You’ve seen it in your Launchpad. You’ve seen it in your Applications folder. It’s Automator. It sounds cool. It looks cool. It’s got a cool robot icon. But, what can it really do, and why should you care about it?
Well, Automator can do lots of things to improve and streamline your OS X experience. With Automator, you use building blocks called actions like ingredients in a recipe. When your actions are strung together, the result is an Automator workflow that can perform a series of tasks.
Apple provides lots of built-in actions for automating things with Calendar, Mail, Safari, and more. You get even more actions as you install Automator-ready apps, like Aperture, BBEdit, Microsoft Office, and Transmit.
What you can do with Automator depends on the actions installed on your Mac. So, you may run into limitations if you don’t have actions for certain tasks, or if an app doesn’t support Automator. For simple things like working with folders, images, and PDFs, however, it’s a great tool that can save you time and let you do some fun stuff.

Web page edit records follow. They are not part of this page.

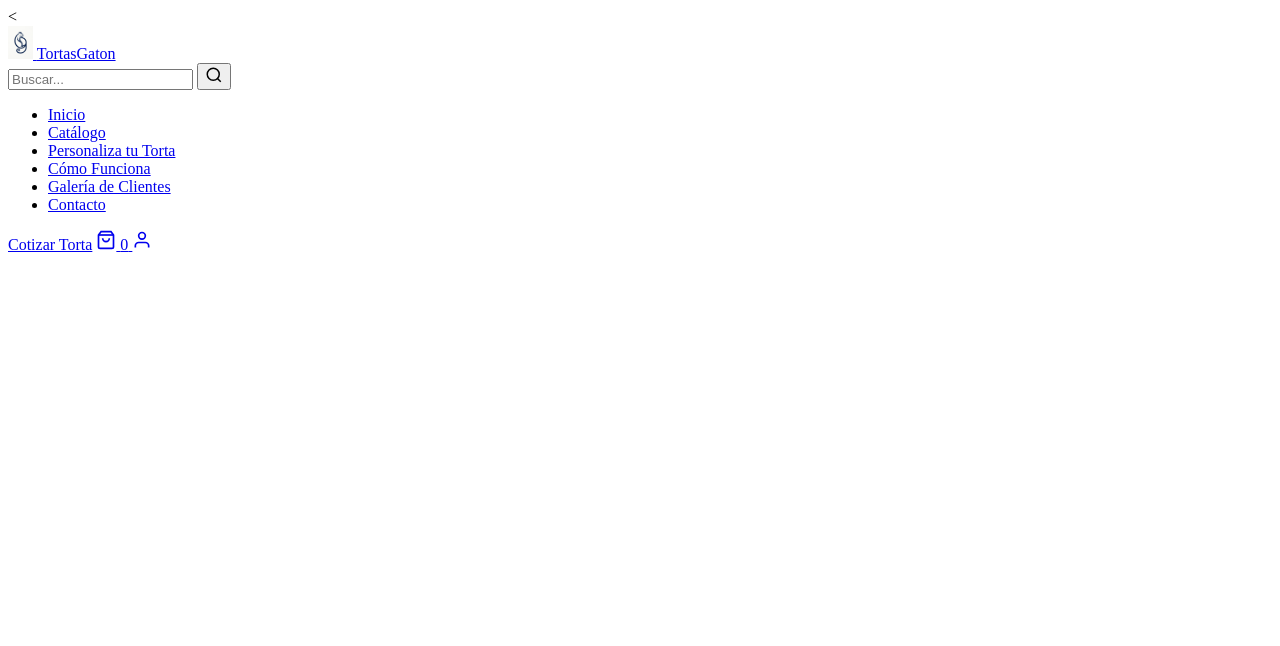
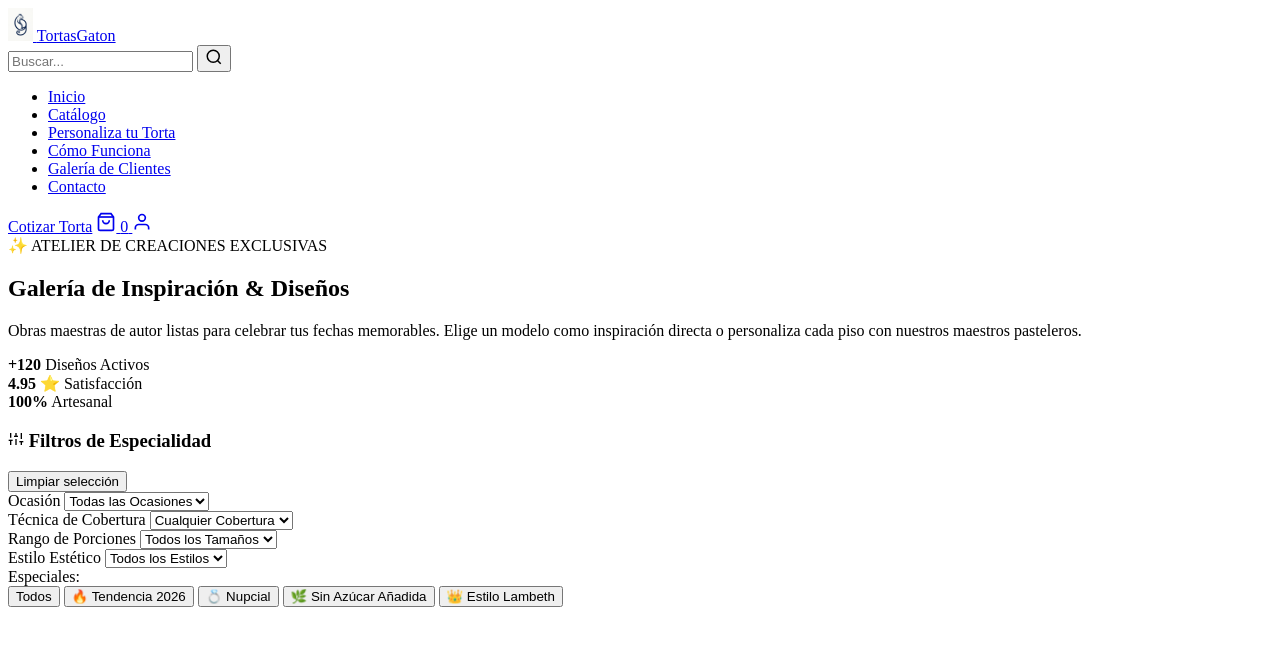
Before and after one commit to SilverStun6812/TortasGaton, a plain HTML site: page html-ccs/catalogo.html in a window 1280 px wide. Drawn offline with Linux system fonts and the light colour scheme.

Commit message:
Comenzando con catalogo.html

```diff
--- a/html-ccs/catalogo.html
+++ b/html-ccs/catalogo.html
@@ -4,17 +4,16 @@
     <title>Tortas Gaton</title>
     <link rel="icon" type="image/png" href="../src/assets/images/Logo Gaton V2.png">
     <meta charset="UTF-8">
-    <meta name="viewport" content="width=device-width">
+    <meta name="viewport" content="width=device-width, initial-scale=1.0">
     <meta name="robots" content="index, follow">
     <meta name= "theme-color" content="#09f">
     <meta name="description" content="La Torta que quieras te la tengo y si no te la fabrico 😋">
-    <!-- Inicio OPEN GRAPH -->
 
-
-    <!-- Fin OPEN GRAPH -->
     <!-- Inicio iconos del footer -->
-    <<link rel="stylesheet" href="https://cdnjs.cloudflare.com/ajax/libs/font-awesome/6.5.2/css/all.min.css" />
+    <link rel="stylesheet" href="https://cdnjs.cloudflare.com/ajax/libs/font-awesome/6.5.2/css/all.min.css" />
     <!-- Fin iconos del footer -->
+	<!-- Para Archivo tu archivo CSS -->
+    <!-- <link rel="stylesheet" href="../src/assets/css/styles.css"> -->
 </head>
 
 <body>
@@ -22,7 +21,7 @@
 		<header>
 			<nav class="navbar">
 				<!-- Logo con imagen y texto-->
-				<a href="#" class="logo">
+				<a href="index.html" class="logo">
             		<img src="../src/assets/images/Logo Gaton V1.png" alt="TortasGaton Logo" width="25">
             		<span>TortasGaton</span>
         		</a>
@@ -70,14 +69,104 @@
         		</div>
 			</nav>
 		</header>
-</body>
+		<!-- 2. Sección: Encabezado y filtros de Catálogo-->
+		 <main class="catalog-main">
+			<section class="catalog-hero-section">
+				<div class="catalog-intro">
+					<!-- Etiqueta superior -->
+					 <div class="catalog-badge">
+						<span>✨ ATELIER DE CREACIONES EXCLUSIVAS</span>
+					 </div>
+					<!-- Título y descripción-->
+					<h1>Galería de Inspiración & Diseños</h1>
+					<p>Obras maestras de autor listas para celebrar tus fechas memorables. Elige un modelo como inspiración directa o personaliza cada piso con nuestros maestros pasteleros. </p>
+				</div>
+				<!-- Estadísticas del catálogo (a la derecha) -->
+				<div class="catalog-stats">
+					<div class="stat-box">
+						<strong>+120</strong>
+                    	<span>Diseños Activos</span>
+					</div>
+					<div class="stat-box">
+						<strong>4.95 ⭐</strong>
+                    	<span>Satisfacción</span>
+					</div>
+					<div class="stat-box">
+						<strong>100%</strong>
+                    	<span>Artesanal</span>
+					</div>
+				</div>
+			</section>
+
+			<!--Sección de Filtros de Especialidad-->
+			<section class="filters-container">
+				<div class="filters-header">
+					<h3>
+						<svg width="16" height="16" viewBox="0 0 24 24" fill="none" stroke="currentColor" stroke-width="2">
+							<line x1="4" y1="21" x2="4" y2="14"></line>
+							<line x1="4" y1="10" x2="4" y2="3"></line>
+							<line x1="12" y1="21" x2="12" y2="12"></line>
+							<line x1="12" y1="8" x2="12" y2="3"></line>
+							<line x1="20" y1="21" x2="20" y2="16"></line>
+							<line x1="20" y1="12" x2="20" y2="3"></line>
+							<line x1="1" y1="14" x2="7" y2="14"></line>
+							<line x1="9" y1="8" x2="15" y2="8"></line>
+							<line x1="17" y1="16" x2="23" y2="16"></line>
+						</svg>
+						Filtros de Especialidad
+					</h3>
+					<button class="btn-clear-filters"> Limpiar selección</button>
+				</div>
+
+				<!-- Selectores Desplegables-->
+				 <div class="filters-dropdowns">
+					<div class="filter-group">
+						<label>Ocasión</label>
+						<select aria-label="Ocasión">
+							<option> Todas las Ocasiones</option>
+						</select>
+					</div>
+					<div class="filter-group">
+						<label>Técnica de Cobertura</label>
+						<select aria-label="Técnica de Cobertura">
+							<option>Cualquier Cobertura</option>
+						</select>
+					</div>
+					<div class="filter-group">
+						<label>Rango de Porciones</label>
+						<select aria-label="Rango de Porciones">
+							<option>Todos los Tamaños</option>
+						</select>
+					</div>
+					<div class="filter-group">
+						<label>Estilo Estético</label>
+						<select aria-label="Estilo Estético">
+							<option>Todos los Estilos</option>
+						</select>
+					</div>
+				 </div>
+
+				 <!-- Etiquetas de Filtros Especiales / Rápidos-->
+				 <div class="filter-tags-row">
+					<span class="tags-label"> Especiales:</span>
+					<div class="tags-list">
+						<button class="filter-tag active">Todos</button>
+                    	<button class="filter-tag">🔥 Tendencia 2026</button>
+                    	<button class="filter-tag">💍 Nupcial</button>
+                    	<button class="filter-tag">🌿 Sin Azúcar Añadida</button>
+                    	<button class="filter-tag">👑 Estilo Lambeth</button>
+					</div>
+				 </div>
+			</section>
+		 </main>
 
 
 
-<footer>
+
+	<footer>
 
 
 
-</footer>
-
+	</footer>
+</body>
 </html>
```
Also changed, not shown: html-ccs/clientes.html (+1 -1 lines), html-ccs/contacto.html (+1 -1 lines), html-ccs/cotizar.html (+1 -1 lines), html-ccs/funciona.html (+1 -1 lines), html-ccs/personaliza.html (+1 -1 lines).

In this post, I’ll show you how to use Automator to create a print plugin that shows up in the PDF menu when you print a document. This specific plugin lets you print a photo calendar right out of the Calendar app.